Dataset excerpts
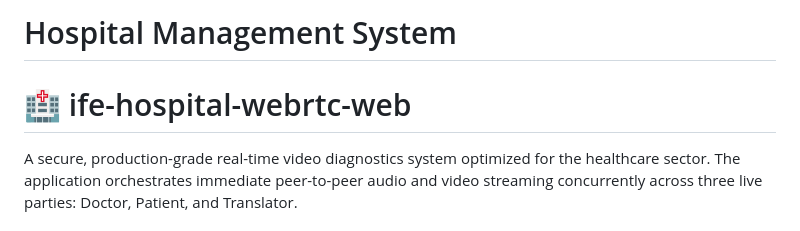
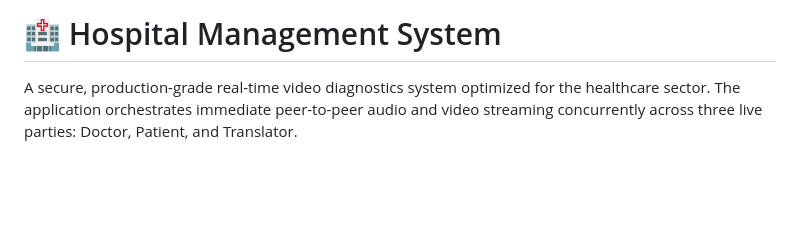
Before and after one commit to Markcus0526/ife-hospital-webrtc-web, a Markdown page: README.md, the part around the change. Rendered like a GitHub page; blank space fills up the shorter version.

```diff
--- a/README.md
+++ b/README.md
@@ -1,6 +1,4 @@
-# Hospital Management System
-
-# 🏥 ife-hospital-webrtc-web
+# 🏥 Hospital Management System
 
 A secure, production-grade real-time video diagnostics system optimized for the healthcare sector. The application orchestrates immediate peer-to-peer audio and video streaming concurrently across three live parties: Doctor, Patient, and Translator.
 
```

- TASK STATEMENT -
Filter the entries down to the lines that hold "Management". Copy those lines.

- ANSWER TO THIS TASK -
-# Hospital Management System
+# 🏥 Hospital Management System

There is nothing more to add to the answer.